• _About this task_: Exact copy, no pictures: return all the data below as written.

• _Task input_:

============

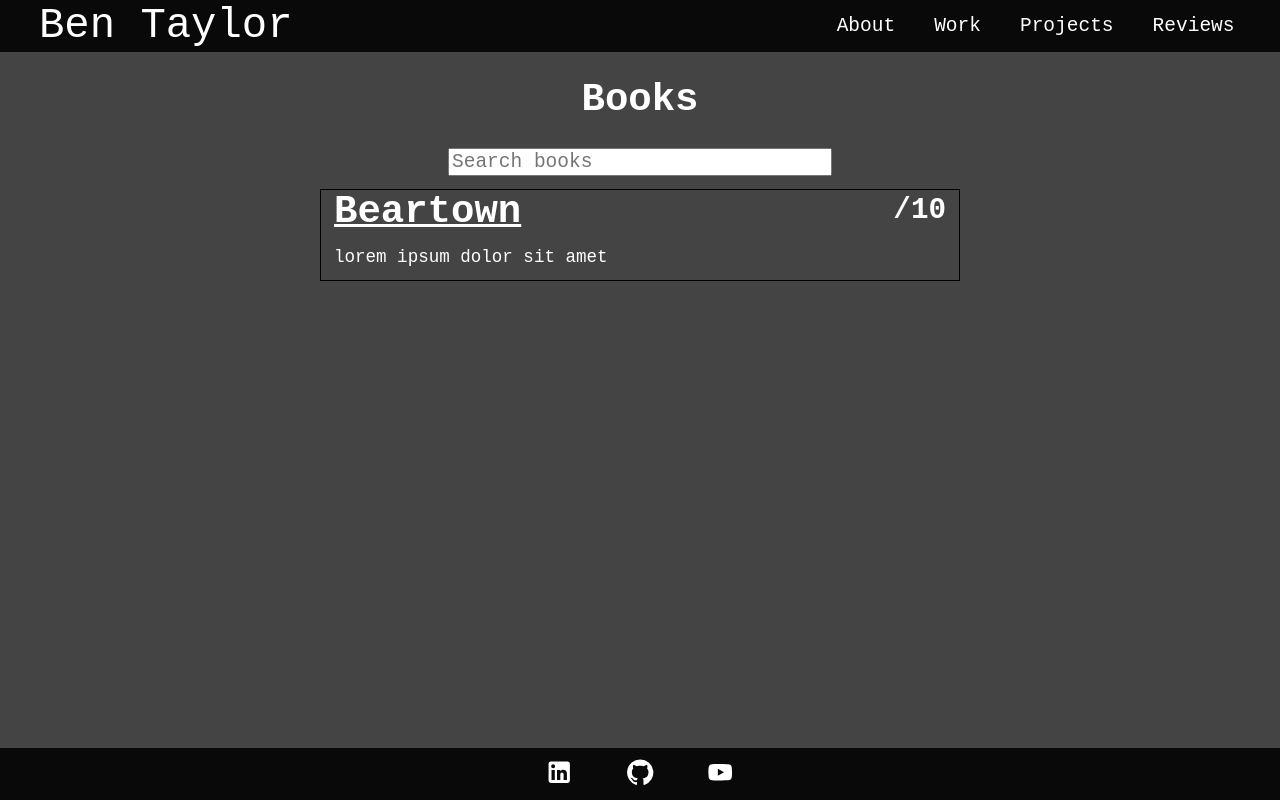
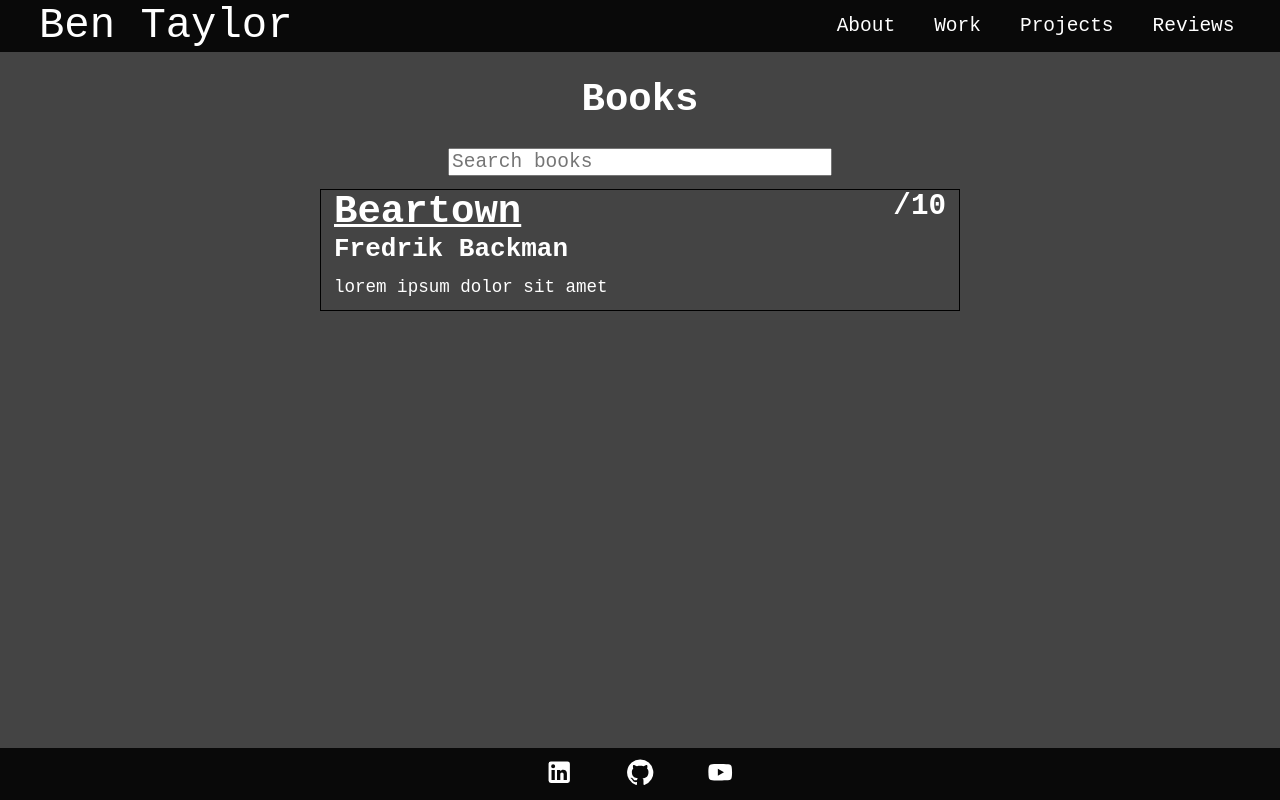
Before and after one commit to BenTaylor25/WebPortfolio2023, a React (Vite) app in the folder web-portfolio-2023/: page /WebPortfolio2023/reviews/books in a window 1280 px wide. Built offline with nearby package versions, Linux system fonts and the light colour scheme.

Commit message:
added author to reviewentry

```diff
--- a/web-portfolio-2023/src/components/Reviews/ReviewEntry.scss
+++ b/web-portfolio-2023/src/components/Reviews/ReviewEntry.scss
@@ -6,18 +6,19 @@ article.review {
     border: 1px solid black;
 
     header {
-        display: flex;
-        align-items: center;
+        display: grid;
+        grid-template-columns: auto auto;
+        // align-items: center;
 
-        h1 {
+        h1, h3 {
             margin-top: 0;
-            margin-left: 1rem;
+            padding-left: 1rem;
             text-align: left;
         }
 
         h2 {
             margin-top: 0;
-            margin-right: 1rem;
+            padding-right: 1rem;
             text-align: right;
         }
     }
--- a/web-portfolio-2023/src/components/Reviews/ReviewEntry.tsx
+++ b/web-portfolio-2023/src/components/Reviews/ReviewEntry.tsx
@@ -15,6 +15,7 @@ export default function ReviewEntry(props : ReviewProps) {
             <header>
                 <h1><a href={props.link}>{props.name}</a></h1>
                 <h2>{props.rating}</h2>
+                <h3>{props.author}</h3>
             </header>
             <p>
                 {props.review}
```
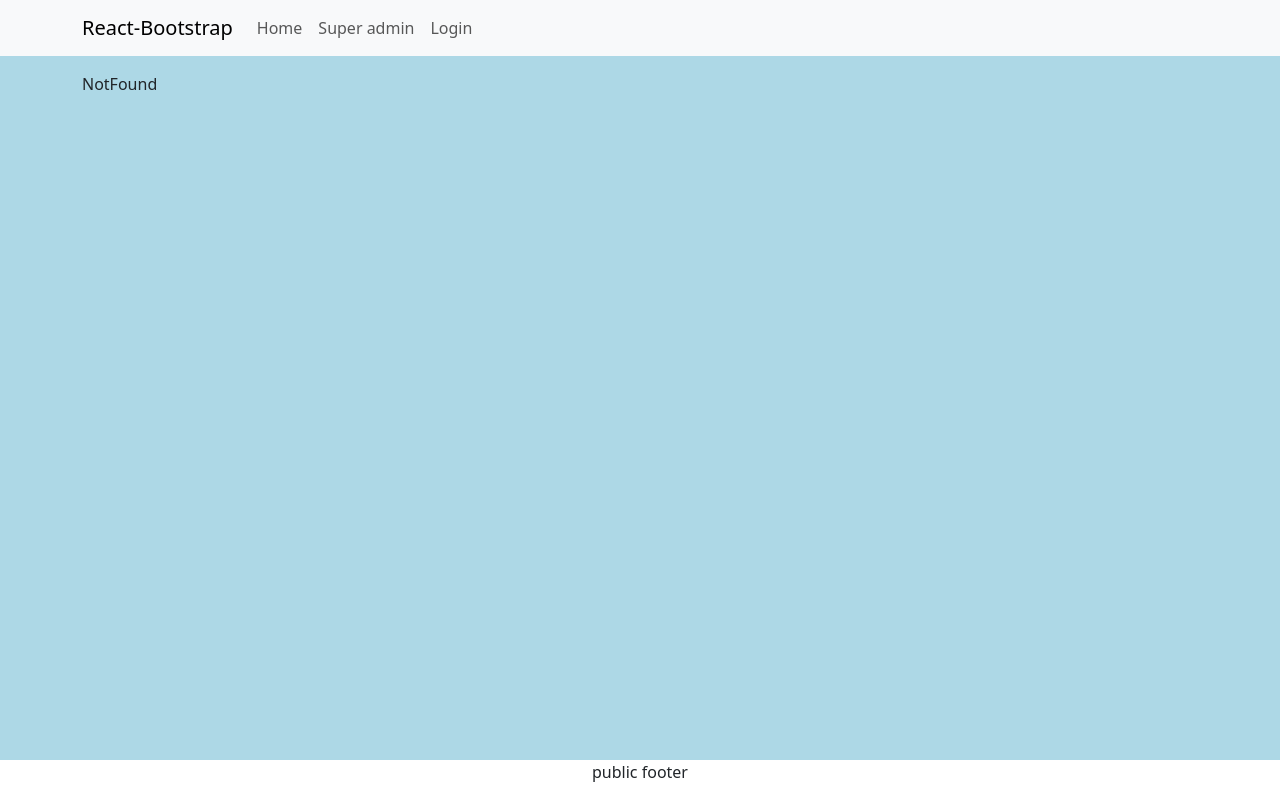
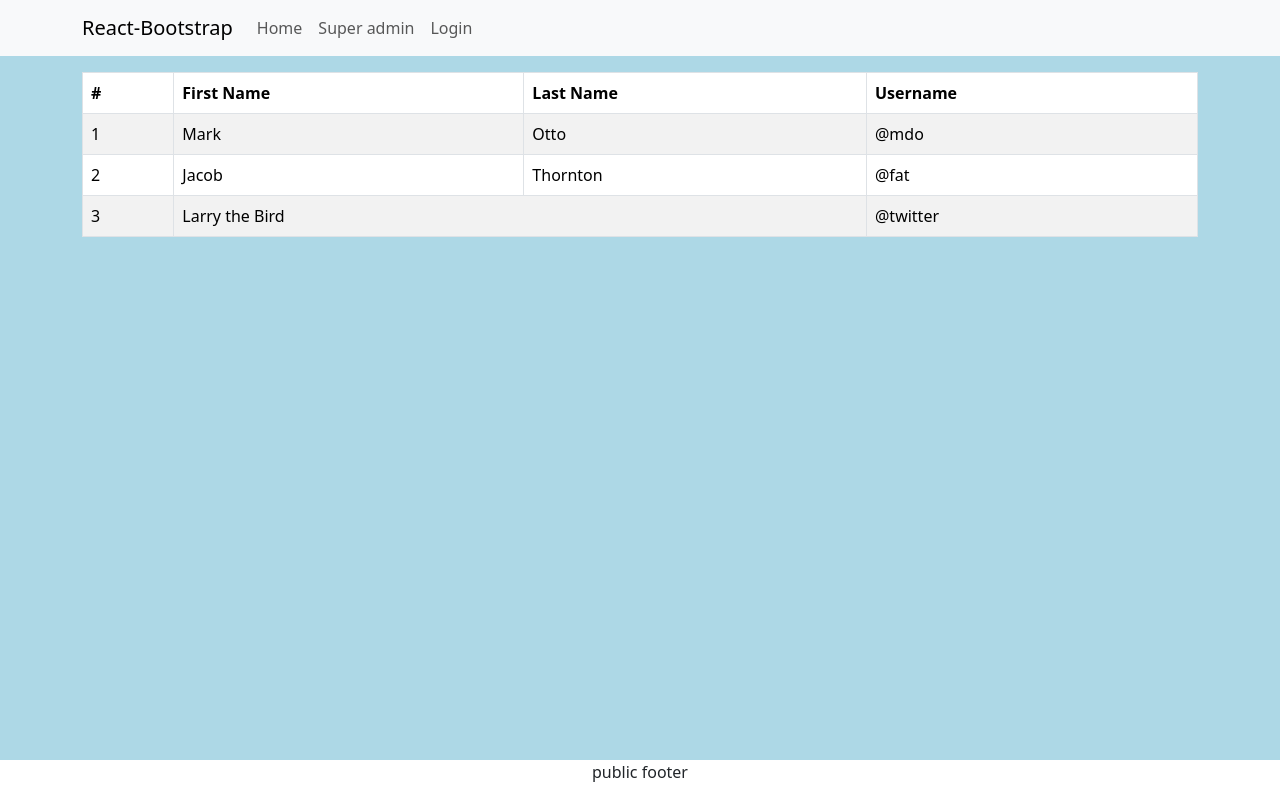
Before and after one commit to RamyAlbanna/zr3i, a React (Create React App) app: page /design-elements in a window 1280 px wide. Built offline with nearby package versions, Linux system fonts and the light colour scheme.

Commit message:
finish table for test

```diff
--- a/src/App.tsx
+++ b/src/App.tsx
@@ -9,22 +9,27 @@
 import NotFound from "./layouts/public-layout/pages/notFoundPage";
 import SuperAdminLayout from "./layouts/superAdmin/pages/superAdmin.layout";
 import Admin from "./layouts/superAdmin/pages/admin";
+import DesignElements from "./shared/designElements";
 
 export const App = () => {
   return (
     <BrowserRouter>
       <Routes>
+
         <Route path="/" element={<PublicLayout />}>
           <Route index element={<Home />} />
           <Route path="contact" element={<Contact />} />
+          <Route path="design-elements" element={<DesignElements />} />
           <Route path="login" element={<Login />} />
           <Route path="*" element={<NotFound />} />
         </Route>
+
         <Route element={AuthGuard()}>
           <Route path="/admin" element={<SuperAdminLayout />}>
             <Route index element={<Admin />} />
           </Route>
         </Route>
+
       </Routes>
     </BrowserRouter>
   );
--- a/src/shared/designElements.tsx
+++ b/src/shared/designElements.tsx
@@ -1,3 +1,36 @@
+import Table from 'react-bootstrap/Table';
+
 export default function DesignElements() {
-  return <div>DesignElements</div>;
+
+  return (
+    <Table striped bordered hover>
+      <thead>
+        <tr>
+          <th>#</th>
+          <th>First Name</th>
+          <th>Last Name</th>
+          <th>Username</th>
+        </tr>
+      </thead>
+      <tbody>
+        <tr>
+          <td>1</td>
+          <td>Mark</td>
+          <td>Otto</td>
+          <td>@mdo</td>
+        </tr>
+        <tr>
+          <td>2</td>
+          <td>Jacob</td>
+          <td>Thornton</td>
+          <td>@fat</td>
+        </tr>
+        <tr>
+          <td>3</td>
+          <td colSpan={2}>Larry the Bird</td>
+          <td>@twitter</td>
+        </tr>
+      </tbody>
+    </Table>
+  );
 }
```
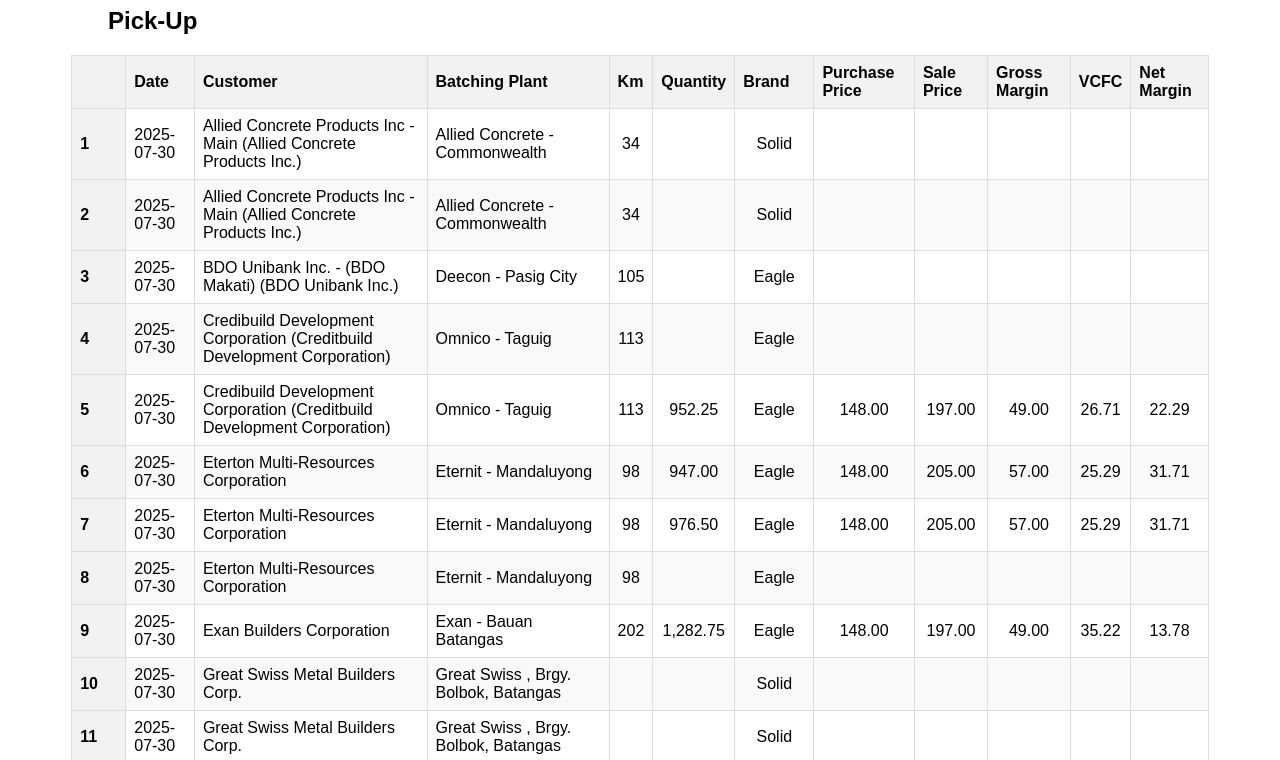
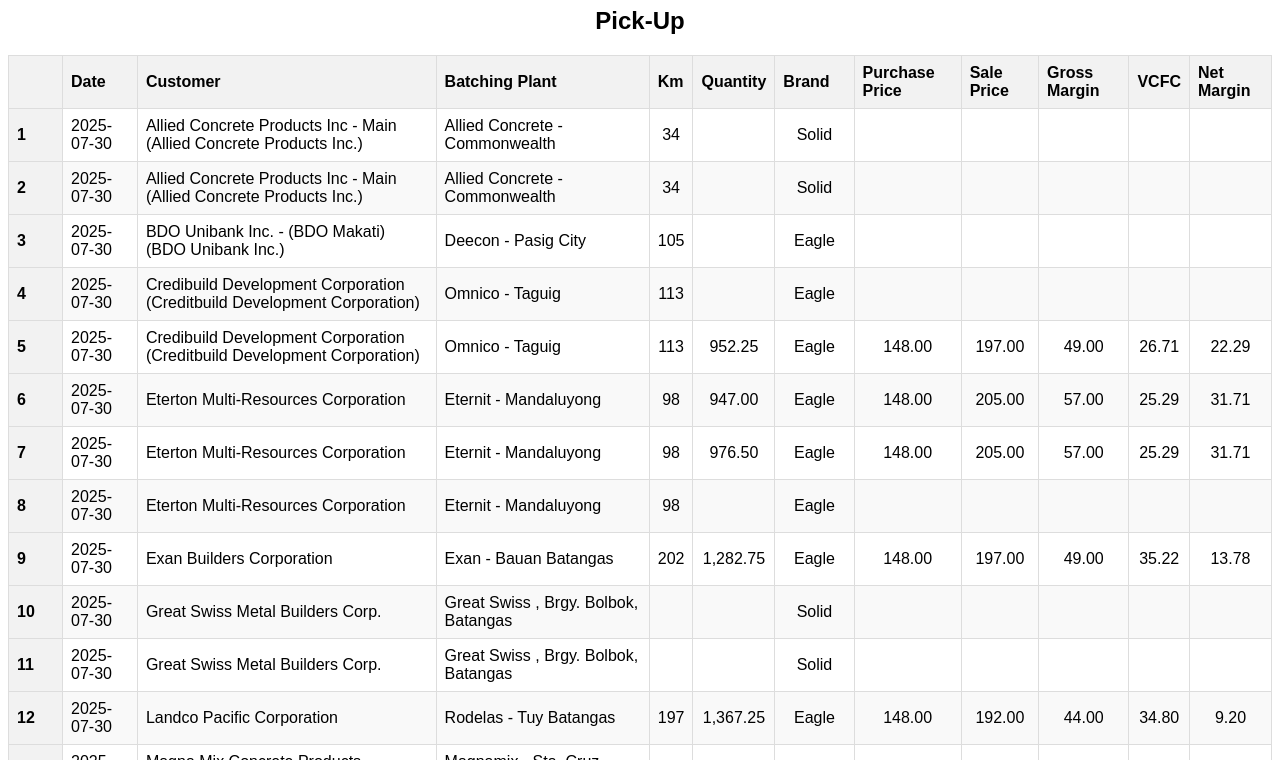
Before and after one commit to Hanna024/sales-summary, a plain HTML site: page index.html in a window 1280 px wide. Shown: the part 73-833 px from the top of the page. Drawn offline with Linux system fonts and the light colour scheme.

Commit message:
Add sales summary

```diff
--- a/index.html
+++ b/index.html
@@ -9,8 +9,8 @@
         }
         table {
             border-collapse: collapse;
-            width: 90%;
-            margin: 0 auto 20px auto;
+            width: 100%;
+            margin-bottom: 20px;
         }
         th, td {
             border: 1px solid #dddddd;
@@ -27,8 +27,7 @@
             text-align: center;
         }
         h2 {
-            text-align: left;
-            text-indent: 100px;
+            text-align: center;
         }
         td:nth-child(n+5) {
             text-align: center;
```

============

• _Your solution_:
Before and after one commit to BenTaylor25/WebPortfolio2023, a React (Vite) app in the folder web-portfolio-2023/: page /WebPortfolio2023/reviews/books in a window 1280 px wide. Built offline with nearby package versions, Linux system fonts and the light colour scheme.

Commit message:
added author to reviewentry

```diff
--- a/web-portfolio-2023/src/components/Reviews/ReviewEntry.scss
+++ b/web-portfolio-2023/src/components/Reviews/ReviewEntry.scss
@@ -6,18 +6,19 @@ article.review {
     border: 1px solid black;
 
     header {
-        display: flex;
-        align-items: center;
+        display: grid;
+        grid-template-columns: auto auto;
+        // align-items: center;
 
-        h1 {
+        h1, h3 {
             margin-top: 0;
-            margin-left: 1rem;
+            padding-left: 1rem;
             text-align: left;
         }
 
         h2 {
             margin-top: 0;
-            margin-right: 1rem;
+            padding-right: 1rem;
             text-align: right;
         }
     }
--- a/web-portfolio-2023/src/components/Reviews/ReviewEntry.tsx
+++ b/web-portfolio-2023/src/components/Reviews/ReviewEntry.tsx
@@ -15,6 +15,7 @@ export default function ReviewEntry(props : ReviewProps) {
             <header>
                 <h1><a href={props.link}>{props.name}</a></h1>
                 <h2>{props.rating}</h2>
+                <h3>{props.author}</h3>
             </header>
             <p>
                 {props.review}
```
Before and after one commit to RamyAlbanna/zr3i, a React (Create React App) app: page /design-elements in a window 1280 px wide. Built offline with nearby package versions, Linux system fonts and the light colour scheme.

Commit message:
finish table for test

```diff
--- a/src/App.tsx
+++ b/src/App.tsx
@@ -9,22 +9,27 @@
 import NotFound from "./layouts/public-layout/pages/notFoundPage";
 import SuperAdminLayout from "./layouts/superAdmin/pages/superAdmin.layout";
 import Admin from "./layouts/superAdmin/pages/admin";
+import DesignElements from "./shared/designElements";
 
 export const App = () => {
   return (
     <BrowserRouter>
       <Routes>
+
         <Route path="/" element={<PublicLayout />}>
           <Route index element={<Home />} />
           <Route path="contact" element={<Contact />} />
+          <Route path="design-elements" element={<DesignElements />} />
           <Route path="login" element={<Login />} />
           <Route path="*" element={<NotFound />} />
         </Route>
+
         <Route element={AuthGuard()}>
           <Route path="/admin" element={<SuperAdminLayout />}>
             <Route index element={<Admin />} />
           </Route>
         </Route>
+
       </Routes>
     </BrowserRouter>
   );
--- a/src/shared/designElements.tsx
+++ b/src/shared/designElements.tsx
@@ -1,3 +1,36 @@
+import Table from 'react-bootstrap/Table';
+
 export default function DesignElements() {
-  return <div>DesignElements</div>;
+
+  return (
+    <Table striped bordered hover>
+      <thead>
+        <tr>
+          <th>#</th>
+          <th>First Name</th>
+          <th>Last Name</th>
+          <th>Username</th>
+        </tr>
+      </thead>
+      <tbody>
+        <tr>
+          <td>1</td>
+          <td>Mark</td>
+          <td>Otto</td>
+          <td>@mdo</td>
+        </tr>
+        <tr>
+          <td>2</td>
+          <td>Jacob</td>
+          <td>Thornton</td>
+          <td>@fat</td>
+        </tr>
+        <tr>
+          <td>3</td>
+          <td colSpan={2}>Larry the Bird</td>
+          <td>@twitter</td>
+        </tr>
+      </tbody>
+    </Table>
+  );
 }
```
Before and after one commit to Hanna024/sales-summary, a plain HTML site: page index.html in a window 1280 px wide. Shown: the part 73-833 px from the top of the page. Drawn offline with Linux system fonts and the light colour scheme.

Commit message:
Add sales summary

```diff
--- a/index.html
+++ b/index.html
@@ -9,8 +9,8 @@
         }
         table {
             border-collapse: collapse;
-            width: 90%;
-            margin: 0 auto 20px auto;
+            width: 100%;
+            margin-bottom: 20px;
         }
         th, td {
             border: 1px solid #dddddd;
@@ -27,8 +27,7 @@
             text-align: center;
         }
         h2 {
-            text-align: left;
-            text-indent: 100px;
+            text-align: center;
         }
         td:nth-child(n+5) {
             text-align: center;
```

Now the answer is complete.